Taking Action via Strategic Risk-Taking
I don’t believe there are many career decisions that can truly be considered major risks, particularly for early careerists. Regardless of how much a job makes sense (or doesn’t make sense); you just never know how it is going to end up. That happens to everyone.
The true risk in my opinion is avoiding risk and deciding to accept status quo. How many times have we observed individuals receive wonderful guidance from a senior healthcare leader and never act on it? It could be advice to apply for a specific job, relocate to a new city, raise a hand for a new project, or meet with another potential mentor/champion. Somehow, for some reason, the person doesn’t quite follow through on this advice. This has to be avoided, if at all possible. Individuals must have a bias towards action—yes, you might fail but you might also succeed. The worst thing is to stay in place. One of my favorite books is the Dr. Seuss classic Oh, the Places You’ll Go. I read it to my kids all the time. I think the most important section of that book describes “the waiting place.” A place with people waiting for a bus to come, or the phone to ring, for fish to bite, or for a better break. Just waiting. I think that is so true.
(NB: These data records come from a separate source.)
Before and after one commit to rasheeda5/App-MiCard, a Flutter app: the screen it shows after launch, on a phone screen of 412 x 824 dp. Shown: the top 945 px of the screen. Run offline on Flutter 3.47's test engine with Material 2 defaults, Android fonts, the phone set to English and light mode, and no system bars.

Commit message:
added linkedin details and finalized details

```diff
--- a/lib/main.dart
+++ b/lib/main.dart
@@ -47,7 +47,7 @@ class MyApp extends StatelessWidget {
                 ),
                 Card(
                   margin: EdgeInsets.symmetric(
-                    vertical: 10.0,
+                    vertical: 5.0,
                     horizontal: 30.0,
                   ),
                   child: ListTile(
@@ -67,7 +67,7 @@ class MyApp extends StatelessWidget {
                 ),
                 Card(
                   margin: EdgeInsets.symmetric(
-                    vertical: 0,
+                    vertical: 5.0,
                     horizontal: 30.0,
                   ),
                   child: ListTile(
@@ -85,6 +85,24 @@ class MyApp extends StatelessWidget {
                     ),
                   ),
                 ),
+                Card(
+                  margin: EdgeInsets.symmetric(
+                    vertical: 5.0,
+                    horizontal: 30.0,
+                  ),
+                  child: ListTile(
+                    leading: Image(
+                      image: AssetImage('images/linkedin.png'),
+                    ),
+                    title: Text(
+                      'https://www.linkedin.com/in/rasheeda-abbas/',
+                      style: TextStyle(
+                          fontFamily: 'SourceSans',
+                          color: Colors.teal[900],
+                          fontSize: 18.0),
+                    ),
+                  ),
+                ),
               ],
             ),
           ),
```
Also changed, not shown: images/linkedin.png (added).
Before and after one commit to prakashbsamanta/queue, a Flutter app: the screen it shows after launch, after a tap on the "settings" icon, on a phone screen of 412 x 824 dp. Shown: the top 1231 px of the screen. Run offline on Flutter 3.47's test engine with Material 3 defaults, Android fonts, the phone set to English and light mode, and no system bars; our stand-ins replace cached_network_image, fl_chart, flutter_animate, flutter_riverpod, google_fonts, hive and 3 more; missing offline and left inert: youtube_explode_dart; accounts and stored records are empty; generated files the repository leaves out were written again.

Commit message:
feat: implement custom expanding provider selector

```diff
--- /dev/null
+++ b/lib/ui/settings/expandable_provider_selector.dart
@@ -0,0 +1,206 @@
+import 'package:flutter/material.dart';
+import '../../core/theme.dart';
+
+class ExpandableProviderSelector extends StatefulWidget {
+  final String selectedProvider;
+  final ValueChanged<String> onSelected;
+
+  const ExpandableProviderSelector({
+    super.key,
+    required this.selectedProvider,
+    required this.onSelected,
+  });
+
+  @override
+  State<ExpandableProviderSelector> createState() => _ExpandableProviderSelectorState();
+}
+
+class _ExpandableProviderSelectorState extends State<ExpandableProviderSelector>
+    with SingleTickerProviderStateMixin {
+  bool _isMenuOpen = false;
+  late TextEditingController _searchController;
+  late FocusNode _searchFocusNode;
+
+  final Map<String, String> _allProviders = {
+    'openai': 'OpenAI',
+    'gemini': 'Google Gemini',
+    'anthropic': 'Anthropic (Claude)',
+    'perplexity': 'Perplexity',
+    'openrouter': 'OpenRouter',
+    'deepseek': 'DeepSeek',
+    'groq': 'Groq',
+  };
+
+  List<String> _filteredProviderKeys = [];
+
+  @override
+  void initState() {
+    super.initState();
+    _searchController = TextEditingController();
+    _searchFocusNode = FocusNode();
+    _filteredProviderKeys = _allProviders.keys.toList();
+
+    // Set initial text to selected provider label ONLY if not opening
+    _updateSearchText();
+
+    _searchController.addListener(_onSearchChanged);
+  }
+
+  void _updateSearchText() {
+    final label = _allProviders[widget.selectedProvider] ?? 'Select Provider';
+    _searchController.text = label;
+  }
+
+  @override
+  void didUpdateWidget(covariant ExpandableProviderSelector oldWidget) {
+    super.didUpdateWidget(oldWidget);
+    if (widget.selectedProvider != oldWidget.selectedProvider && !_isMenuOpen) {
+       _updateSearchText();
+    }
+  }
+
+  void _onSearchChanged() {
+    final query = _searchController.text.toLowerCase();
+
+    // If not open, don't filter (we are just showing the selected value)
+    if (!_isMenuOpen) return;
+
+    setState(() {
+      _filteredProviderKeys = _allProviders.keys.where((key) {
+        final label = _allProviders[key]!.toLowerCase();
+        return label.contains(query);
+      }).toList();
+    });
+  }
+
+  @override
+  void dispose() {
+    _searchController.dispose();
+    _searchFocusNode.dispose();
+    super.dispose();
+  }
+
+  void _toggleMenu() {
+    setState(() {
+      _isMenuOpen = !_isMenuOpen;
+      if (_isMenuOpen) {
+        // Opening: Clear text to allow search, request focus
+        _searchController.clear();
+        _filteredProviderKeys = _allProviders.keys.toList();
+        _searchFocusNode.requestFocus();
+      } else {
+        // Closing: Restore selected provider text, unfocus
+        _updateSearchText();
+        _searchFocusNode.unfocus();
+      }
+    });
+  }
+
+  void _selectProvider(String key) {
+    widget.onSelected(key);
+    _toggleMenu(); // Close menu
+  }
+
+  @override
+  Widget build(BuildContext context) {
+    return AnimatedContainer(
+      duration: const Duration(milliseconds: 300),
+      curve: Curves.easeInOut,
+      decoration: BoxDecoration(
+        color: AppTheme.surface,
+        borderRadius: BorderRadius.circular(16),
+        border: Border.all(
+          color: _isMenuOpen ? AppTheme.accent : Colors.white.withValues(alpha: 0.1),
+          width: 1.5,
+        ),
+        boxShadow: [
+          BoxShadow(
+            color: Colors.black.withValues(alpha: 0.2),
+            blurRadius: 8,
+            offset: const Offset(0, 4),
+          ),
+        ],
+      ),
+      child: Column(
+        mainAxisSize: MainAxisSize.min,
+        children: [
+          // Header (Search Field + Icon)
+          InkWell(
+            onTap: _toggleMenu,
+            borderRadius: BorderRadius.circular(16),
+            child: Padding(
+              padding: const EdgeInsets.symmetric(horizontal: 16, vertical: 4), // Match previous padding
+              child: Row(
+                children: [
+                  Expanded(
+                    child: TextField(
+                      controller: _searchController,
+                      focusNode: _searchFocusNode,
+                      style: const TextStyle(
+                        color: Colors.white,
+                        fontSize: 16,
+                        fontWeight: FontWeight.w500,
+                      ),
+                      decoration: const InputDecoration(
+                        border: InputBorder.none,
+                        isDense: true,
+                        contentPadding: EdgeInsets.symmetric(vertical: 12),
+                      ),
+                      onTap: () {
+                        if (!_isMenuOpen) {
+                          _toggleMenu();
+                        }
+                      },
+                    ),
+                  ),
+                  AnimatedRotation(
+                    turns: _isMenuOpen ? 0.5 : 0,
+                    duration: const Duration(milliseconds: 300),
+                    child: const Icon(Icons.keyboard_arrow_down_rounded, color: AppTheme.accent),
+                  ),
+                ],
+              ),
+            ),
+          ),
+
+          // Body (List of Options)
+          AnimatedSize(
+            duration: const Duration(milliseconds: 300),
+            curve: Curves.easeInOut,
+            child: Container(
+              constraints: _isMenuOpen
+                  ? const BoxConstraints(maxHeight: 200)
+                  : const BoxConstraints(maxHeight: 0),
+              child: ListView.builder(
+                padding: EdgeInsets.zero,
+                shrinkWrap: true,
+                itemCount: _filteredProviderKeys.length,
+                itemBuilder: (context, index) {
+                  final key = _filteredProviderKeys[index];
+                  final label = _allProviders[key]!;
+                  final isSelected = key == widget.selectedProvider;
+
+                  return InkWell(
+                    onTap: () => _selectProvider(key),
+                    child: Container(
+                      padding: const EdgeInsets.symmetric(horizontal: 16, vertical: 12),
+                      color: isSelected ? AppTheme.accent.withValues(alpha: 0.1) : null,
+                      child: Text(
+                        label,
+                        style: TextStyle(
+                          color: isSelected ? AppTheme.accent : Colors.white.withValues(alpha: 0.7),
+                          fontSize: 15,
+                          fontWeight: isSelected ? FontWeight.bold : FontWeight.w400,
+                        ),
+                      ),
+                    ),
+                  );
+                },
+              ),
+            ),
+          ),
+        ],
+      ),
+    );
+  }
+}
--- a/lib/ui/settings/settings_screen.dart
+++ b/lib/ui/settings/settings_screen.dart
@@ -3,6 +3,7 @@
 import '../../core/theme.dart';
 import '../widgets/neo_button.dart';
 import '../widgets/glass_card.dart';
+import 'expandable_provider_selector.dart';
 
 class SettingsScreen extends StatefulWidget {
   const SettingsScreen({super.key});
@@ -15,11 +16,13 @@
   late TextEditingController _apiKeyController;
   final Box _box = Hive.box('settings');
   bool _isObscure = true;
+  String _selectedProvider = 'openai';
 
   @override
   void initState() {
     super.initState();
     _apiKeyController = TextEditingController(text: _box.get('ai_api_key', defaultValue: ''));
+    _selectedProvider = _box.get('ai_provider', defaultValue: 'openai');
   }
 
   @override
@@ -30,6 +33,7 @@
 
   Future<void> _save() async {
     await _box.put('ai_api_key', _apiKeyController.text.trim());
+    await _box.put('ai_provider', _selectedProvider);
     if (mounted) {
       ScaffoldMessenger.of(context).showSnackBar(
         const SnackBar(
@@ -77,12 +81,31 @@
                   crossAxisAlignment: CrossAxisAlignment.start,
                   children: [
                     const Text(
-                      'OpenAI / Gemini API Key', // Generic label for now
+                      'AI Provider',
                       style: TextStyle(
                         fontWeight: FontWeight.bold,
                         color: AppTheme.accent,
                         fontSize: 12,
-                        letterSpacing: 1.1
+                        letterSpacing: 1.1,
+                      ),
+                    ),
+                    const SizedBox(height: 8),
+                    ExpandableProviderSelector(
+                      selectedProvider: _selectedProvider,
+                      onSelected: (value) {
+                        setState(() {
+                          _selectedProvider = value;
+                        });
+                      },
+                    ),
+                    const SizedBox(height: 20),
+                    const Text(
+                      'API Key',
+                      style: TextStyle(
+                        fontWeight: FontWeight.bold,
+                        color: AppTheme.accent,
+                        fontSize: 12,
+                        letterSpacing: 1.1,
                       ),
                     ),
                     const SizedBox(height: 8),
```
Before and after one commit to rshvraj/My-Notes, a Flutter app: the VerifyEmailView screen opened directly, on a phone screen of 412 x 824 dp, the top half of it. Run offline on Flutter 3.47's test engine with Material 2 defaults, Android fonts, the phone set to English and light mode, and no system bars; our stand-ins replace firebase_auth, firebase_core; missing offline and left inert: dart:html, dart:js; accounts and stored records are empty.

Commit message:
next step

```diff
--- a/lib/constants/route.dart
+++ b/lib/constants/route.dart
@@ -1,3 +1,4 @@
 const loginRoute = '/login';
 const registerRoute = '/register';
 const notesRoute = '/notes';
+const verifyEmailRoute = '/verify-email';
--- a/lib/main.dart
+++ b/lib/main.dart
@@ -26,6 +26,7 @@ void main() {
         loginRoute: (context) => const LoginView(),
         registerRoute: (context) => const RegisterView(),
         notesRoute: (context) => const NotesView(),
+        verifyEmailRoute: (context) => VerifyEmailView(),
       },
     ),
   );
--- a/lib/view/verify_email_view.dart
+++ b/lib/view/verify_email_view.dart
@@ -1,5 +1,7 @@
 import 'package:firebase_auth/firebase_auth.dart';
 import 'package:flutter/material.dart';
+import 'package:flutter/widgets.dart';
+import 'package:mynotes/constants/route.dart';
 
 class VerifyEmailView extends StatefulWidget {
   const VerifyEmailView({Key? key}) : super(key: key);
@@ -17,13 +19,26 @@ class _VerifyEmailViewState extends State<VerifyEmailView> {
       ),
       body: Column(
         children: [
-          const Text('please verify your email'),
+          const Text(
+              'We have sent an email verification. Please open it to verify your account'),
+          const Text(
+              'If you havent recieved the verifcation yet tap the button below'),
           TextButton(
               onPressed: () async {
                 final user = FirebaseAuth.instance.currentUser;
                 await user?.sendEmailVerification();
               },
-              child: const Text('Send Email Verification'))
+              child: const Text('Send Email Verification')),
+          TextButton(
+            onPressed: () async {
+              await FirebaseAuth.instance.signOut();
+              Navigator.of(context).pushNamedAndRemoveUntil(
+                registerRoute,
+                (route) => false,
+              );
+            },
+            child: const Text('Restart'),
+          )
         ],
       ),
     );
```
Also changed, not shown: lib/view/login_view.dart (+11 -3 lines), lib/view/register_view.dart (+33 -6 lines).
If people have a bias for action, they will make things happen, and thus avoid the biggest risk of all: doing nothing.
All of this is particularly true for a diverse individual who may need to be more assertive in seeking career opportunities outside of his or her comfort zone.